William not 'regular attender of libraries' at university, Oxford students learn
The Duke of Cambridge has confessed he was not the most diligent student when it came to using the library at university.
On a visit to Oxford to officially open two libraries, William admitted that he did not often use the library at the University of St Andrews, where he studied for a geography degree and met his future wife, Kate.
Speaking to students and benefactors at Magdalen College's new Longwall Library, he said: "I can't say I was a regular attender of libraries."
Dayna Hamilton, a third-year engineering student at Magdalen, was among those the Duke spoke with.
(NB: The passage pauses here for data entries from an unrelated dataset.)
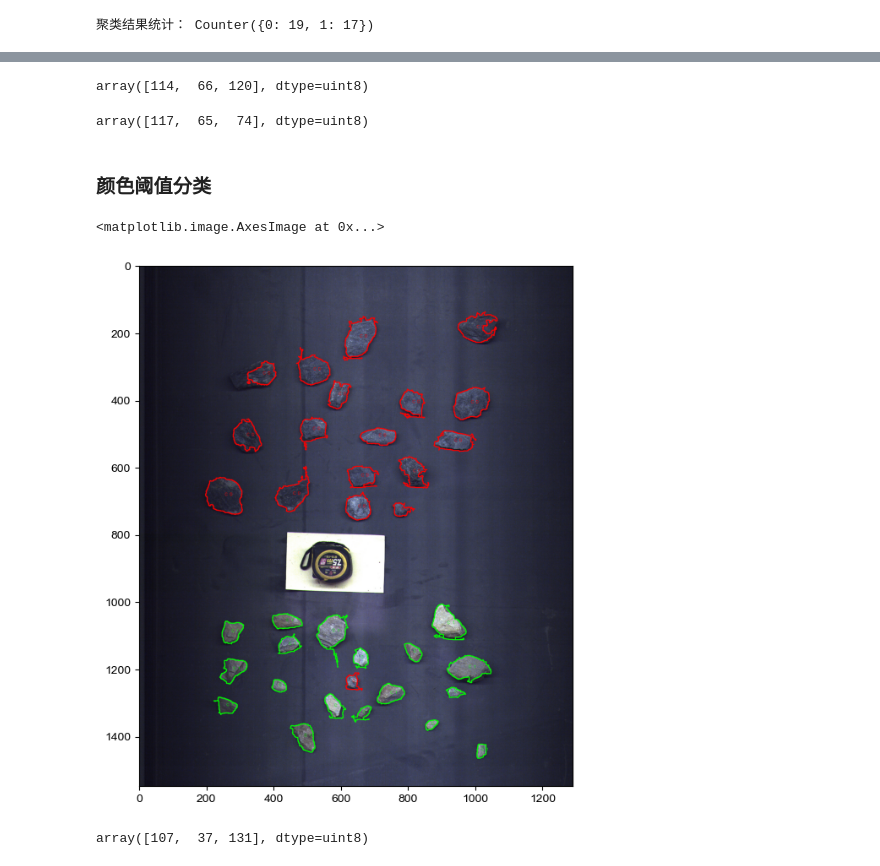
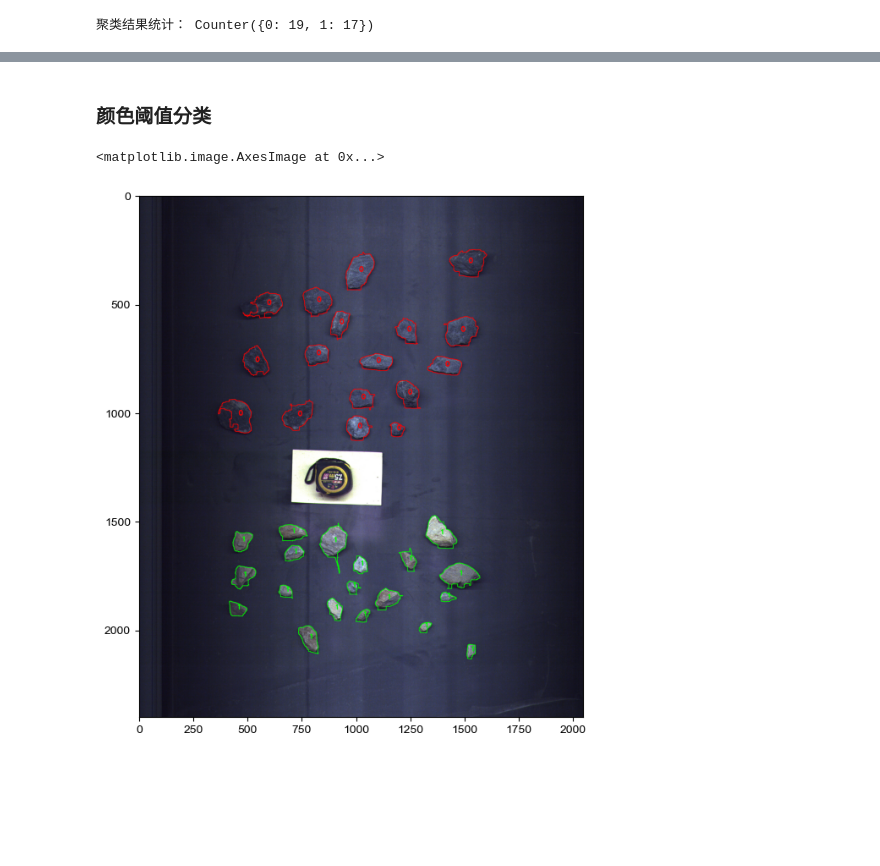
Before and after one commit to yaojian95/jt_ore_sorting, a Jupyter notebook: run_RGB.ipynb, the cells around one changed output, grey strips where cells are left out. Saved outputs shown, nothing was run; the diff lists cells and outputs as text; code cells hidden in the pictures; blank space fills up the shorter version.

```diff
--- a/run_RGB.ipynb
+++ b/run_RGB.ipynb
@@ -125,0 +165,15 @@ for i, cnt in enumerate(filtered_contours):
+# %%
+# 按质心的 y 坐标排序（从上往下）
+results_sorted = sorted(results, key=lambda r: r["centroid"][1])
+
+img_numbered = img_down.copy()
+
+for idx, r in enumerate(results_sorted):
+    cx, cy = r["centroid"]
+
+    # 用绿色标注编号
+    cv2.putText(img_numbered, str(idx + 1), (cx, cy),
+                cv2.FONT_HERSHEY_SIMPLEX, 0.6, (0, 255, 0), 2)
+
+plt.figure(figsize=(10, 8))
+plt.imshow(cv2.cvtColor(img_numbered, cv2.COLOR_BGR2RGB))
@@ -147,7 +210,7 @@ print("聚类结果统计：", Counter(labels))
 聚类结果统计： Counter({0: 19, 1: 17})
 # %%
 # 复制一份图像
-img_with_labels = img.copy()
+img_with_labels = img_down.copy()
 
 # 分类颜色标识（可调）
 cluster_colors = {
@@ -235,51 +239,28 @@ plot_color_dis('mean_hsv', results_sorted[17:])
-# %%
-results_sorted[26]['mean_hsv']
-# %% [output]
-array([114,  66, 120], dtype=uint8)
-# %%
-results_sorted[3]['mean_hsv']
-# %% [output]
-array([117,  65,  74], dtype=uint8)
 # %% [markdown]
 ### 颜色阈值分类
 # %%
-def rgb_to_hsv(rgb):
-    color = np.uint8([[rgb]])  # 转换为 OpenCV 的格式
-    hsv = cv2.cvtColor(color, cv2.COLOR_RGB2HSV)
-    return hsv[0, 0]  # 返回 H, S, V
-
-for r in results:
-    mean_rgb = r["mean_rgb"]  # (R, G, B)
-    # 注意 OpenCV 默认是 BGR
-    mean_bgr = (mean_rgb[2], mean_rgb[1], mean_rgb[0])  # 转换为 BGR
-    r["mean_hsv"] = rgb_to_hsv(mean_bgr)  # 例如：[H, S, V]
-
 # 自定义分类规则
 for r in results:
     H, S, V = r["mean_hsv"]
 
-    if S < 65:
+    if S < 70:
         r["class_by_color"] = 1
     else:
         r["class_by_color"] = 0
 
-img_colorclass = img.copy()
+img_colorclass = img_down.copy()
 
 for r, cnt in zip(results, filtered_contours):
     cx, cy = r["centroid"]
     cluster_id = r["class_by_color"]
     color = cluster_colors[cluster_id]
 
-    label = f"C {cluster_id}"
+    label = f"{cluster_id}"
     cv2.drawContours(img_colorclass, [cnt], -1, color, 2)
-    cv2.putText(img_colorclass, label, (cx, cy), cv2.FONT_HERSHEY_SIMPLEX, 0.4, color, 1)
+    cv2.putText(img_colorclass, label, (cx, cy), cv2.FONT_HERSHEY_SIMPLEX, 1, color, 3)
 
 plt.figure(figsize=(10, 8))
 plt.imshow(cv2.cvtColor(img_colorclass, cv2.COLOR_BGR2RGB))
 # %% [output]
 <matplotlib.image.AxesImage at 0x...>
-[figure, old version]
+[figure, new version]
-# %%
-results[0]['mean_hsv']
-# %% [output]
-array([107,  37, 131], dtype=uint8)
```
Also changed, not shown: parts of 20 cells of this notebook.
She said William claimed he would have gone more often if he had a library like Magdalen's, which has recently undergone an £11 million refurbishment.
"He said if this was his library he would have gone a little bit more," she said.
More than 100 students gathered in the quad to watch the Duke arrive, while some looked on from their bedrooms while sleepily eating breakfast.
William spoke to students who were sitting at desks in the library but he was quick to realise that they were not really studying hard.
Jack Barber, 21, who is reading history at Magdalen and helped raise money for the library's refurbishment, said William spotted that his book had been placed as a prop for the visit.
"He saw my book and it was obviously the first one I plucked off the shelf.
"He said 'Enjoy your pretend studying'."
William unveiled a plaque officially opening the new library before moving on to another - Oxford's Weston Library.
The library - which is part of the Bodleian Library - has reopened following an £80 million transformation.
The Duke took a tour through the revamped special collections library, seeing a display of historical objects including the key that his great-grandfather, King George VI, used to open the library in 1946.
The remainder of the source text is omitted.